Ft = Frequency at particular temperature
Fref = Frequency at 25°C
This Ref freq can be calculated using any of the following two techniques (this is usually specified in the datasheet for the device):
DCO mode allows the user to dynamically change an output clock frequency in any existing device or OPN if required. The output frequency can be modifying by changing the N divider value which is assigned to the particular clock output. However manually writing to the N dividers is not a recommended way to use the DCO mode. There are certain factors which need to be considered.
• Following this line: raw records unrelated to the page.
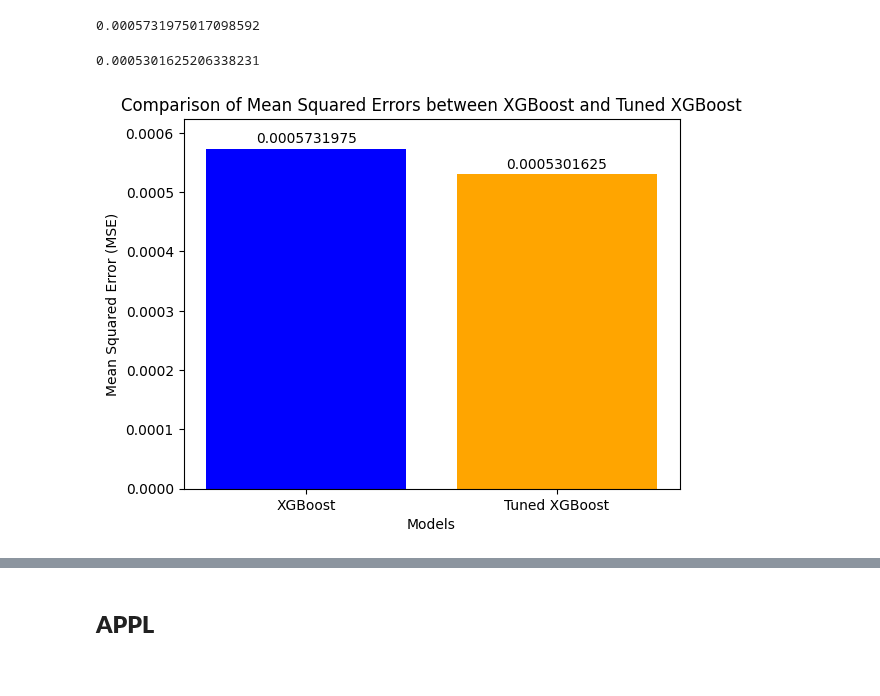
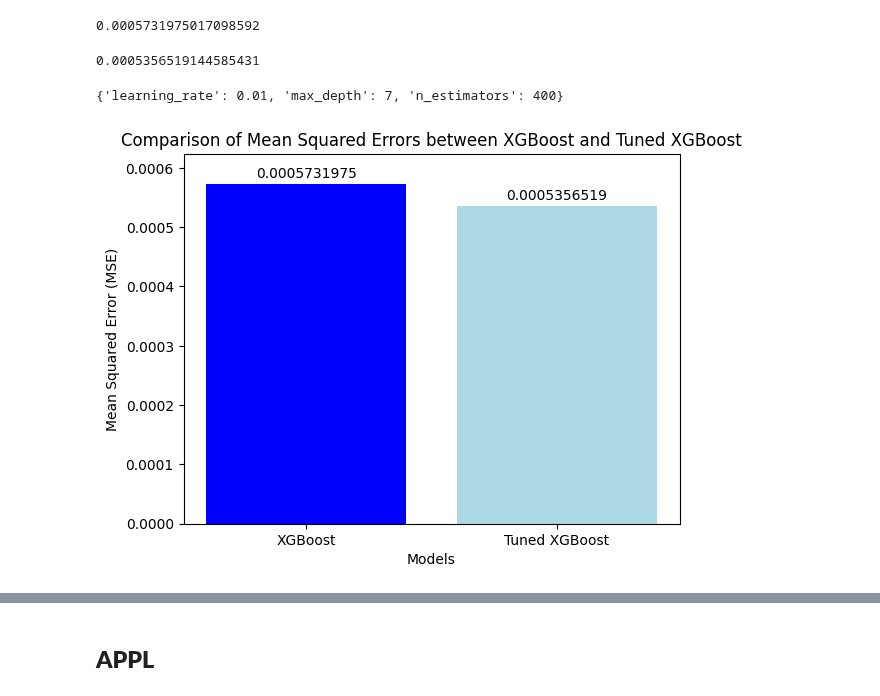
Before and after one commit to ktongk/BTT-JPMC-1, a Jupyter notebook: Anna/XGBOOST.ipynb, the cells around one changed output, grey strips where cells are left out. Saved outputs shown, nothing was run; the diff lists cells and outputs as text; code cells hidden in the pictures.

```diff
--- a/Anna/XGBOOST.ipynb
+++ b/Anna/XGBOOST.ipynb
@@ -326,7 +326,6 @@ sp500 = pd.read_html('https://en.wikipedia.org/wiki/List_of_S%26P_500_companies'
 sp500_tickers = sp500['Symbol'].tolist()
 
 # Remove specified tickers from the list of S&P 500 stock
-sp500_tickers = [ticker for ticker in sp500_tickers if ticker not in removal]
 # Function to fetch data and create price percentage DataFrame
 def get_price_percentage_df(ticker):
     try:
@@ -698,9 +773,9 @@ def xgboost_tuned(X, y, params=None, test_size=0.2, random_state=42):
 
     # Define the parameter grid for grid search
     param_grid = {
-        'gamma': [0.001, 0.005, 0.01, 0.02],
+        #'gamma': [0.001, 0.005, 0.01, 0.02],
         'learning_rate': [0.001, 0.005, 0.01, 0.05, 0.1],
-        'max_depth': [3, 5, 7, 8, 10, 12, 15],
+        'max_depth': [2, 3, 5, 7, 8, 10],
         'n_estimators': [100, 200, 300, 400]
     }
 
@@ -736,34 +811,36 @@ sp500_tuned = xgboost_tuned(X,y)
 mse_sp500_tuned = sp500_tuned[2]
 mse_sp500_tuned
 # %% [output]
-0.0005301625206338231
+0.0005356519144585431
+# %%
+best_params = sp500_tuned[3]
+best_params
+# %% [output]
+{'learning_rate': 0.01, 'max_depth': 7, 'n_estimators': 400}
 # %%
 import matplotlib.pyplot as plt
-
-# Assuming you have the MSE values stored in mse_sp500 and mse_sp500_tuned variables
-
 # MSE values
 mse_values = [mse_sp500, mse_sp500_tuned]
 
 # Model names
 model_names = ['XGBoost', 'Tuned XGBoost']
 
 # Creating a bar plot
-plt.bar(model_names, mse_values, color=['blue', 'orange'])
+plt.bar(model_names, mse_values, color=['blue', 'lightblue'])
 for i, value in enumerate(mse_values):
     plt.text(i, value + 0.000005, f'{value:.10f}', ha='center', va='bottom')
 
 plt.xlabel('Models')
 plt.ylabel('Mean Squared Error (MSE)')
 plt.title('Comparison of Mean Squared Errors between XGBoost and Tuned XGBoost')
 
 # Adjusting the y-axis range
 plt.ylim(0.00, max(mse_values) + 0.00005)
 
 # Display the plot
 plt.show()
 # %% [output]
-[figure, old version]
+[figure, new version]
 # %%
 #display the predicted price percentage change values with the actual price percentage change values
 y_pred = sp500[1]
```
Also changed, not shown: parts of 25 cells of this notebook.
The N divider which is associated with the DCO enabled output should be in fractional mode. If the N divider is integer in the original project file, then it needs to be changed to operate in the fractional mode. The register PIBYP[4:0] enables to change the N divider mode. Each bit in this register is assigned to one N divider. If N0 needs to be in fractional mode, write 0 to PIBYP. Note that a soft reset should be performed after changing the above mentioned register.
The next step involves calculating the frequency step word and then also the corresponding values for either the N divider numerator or the N divider denominator. All these calculations are explained in detail in the following application note:
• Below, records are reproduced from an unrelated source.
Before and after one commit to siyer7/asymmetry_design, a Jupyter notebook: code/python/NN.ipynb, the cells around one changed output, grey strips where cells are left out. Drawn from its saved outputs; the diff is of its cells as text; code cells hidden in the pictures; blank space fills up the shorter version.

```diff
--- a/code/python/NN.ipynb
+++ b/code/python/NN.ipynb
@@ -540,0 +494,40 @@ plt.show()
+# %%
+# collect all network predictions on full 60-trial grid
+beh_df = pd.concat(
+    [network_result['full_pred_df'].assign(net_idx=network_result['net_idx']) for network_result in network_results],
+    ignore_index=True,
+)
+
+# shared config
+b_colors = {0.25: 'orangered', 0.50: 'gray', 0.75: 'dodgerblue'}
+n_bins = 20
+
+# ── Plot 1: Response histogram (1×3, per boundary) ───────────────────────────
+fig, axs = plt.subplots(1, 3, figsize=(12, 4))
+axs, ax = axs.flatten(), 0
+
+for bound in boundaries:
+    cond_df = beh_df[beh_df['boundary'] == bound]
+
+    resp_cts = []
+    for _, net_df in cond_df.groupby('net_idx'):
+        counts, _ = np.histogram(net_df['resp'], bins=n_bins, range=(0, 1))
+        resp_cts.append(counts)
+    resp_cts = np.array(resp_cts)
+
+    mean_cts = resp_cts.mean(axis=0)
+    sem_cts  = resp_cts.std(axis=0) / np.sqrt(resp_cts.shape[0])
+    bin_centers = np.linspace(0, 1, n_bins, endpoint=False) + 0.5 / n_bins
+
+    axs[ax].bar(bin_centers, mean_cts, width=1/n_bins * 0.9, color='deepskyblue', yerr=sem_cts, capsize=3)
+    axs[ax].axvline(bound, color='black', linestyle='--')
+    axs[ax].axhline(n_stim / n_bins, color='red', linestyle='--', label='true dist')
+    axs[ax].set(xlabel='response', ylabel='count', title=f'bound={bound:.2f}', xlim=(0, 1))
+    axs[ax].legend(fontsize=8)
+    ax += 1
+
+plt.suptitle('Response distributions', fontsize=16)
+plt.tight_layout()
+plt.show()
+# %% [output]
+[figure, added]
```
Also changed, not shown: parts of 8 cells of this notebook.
In order to avoid all these complications, the best and easiest way to implement DCO mode is using Clock Builder Pro DCO mode tool. It will perform all the calculations and determine the required register values.
Many applications require output frequencies that are not integers and are represented using very specific decimal values. Clock generators and Jitter attenuators (Si534x/9x) devices are capable of generating all types of frequency outputs. When a required input-output configuration file is generated, Clock Builder Pro calculates the values of the M, N and P dividers according to the input-output frequencies.
The M and N dividers are in the form of a multiplication ratio. Calculating these values is very tricky when the output frequencies are not integers. In order to get the correct multiplication ratio, it is important to express the frequency values in an exact manner. This means that the decimal frequencies should not be rounded. They should be expressed in terms of fractions. Many times, the output frequency is in terms of repeating decimals. If these are rounded, then there is possibility of getting incorrect divider values.
For example, if a 33.3333… MHz output is required, it should be expressed as 100/3 MHz and not rounded to 33.333 MHz. The following table will show the difference in the M and N divider register values between 33.333 MHz and 100/3 MHz output frequency.
The left side shows register values when the output frequency is 33.333 MHz and the right side shows when it’s 100/3 MHz. As seen the M divider and N divider values are different and in order to get a perfect multiplication ratio, decimal frequencies should be expressed as fractions.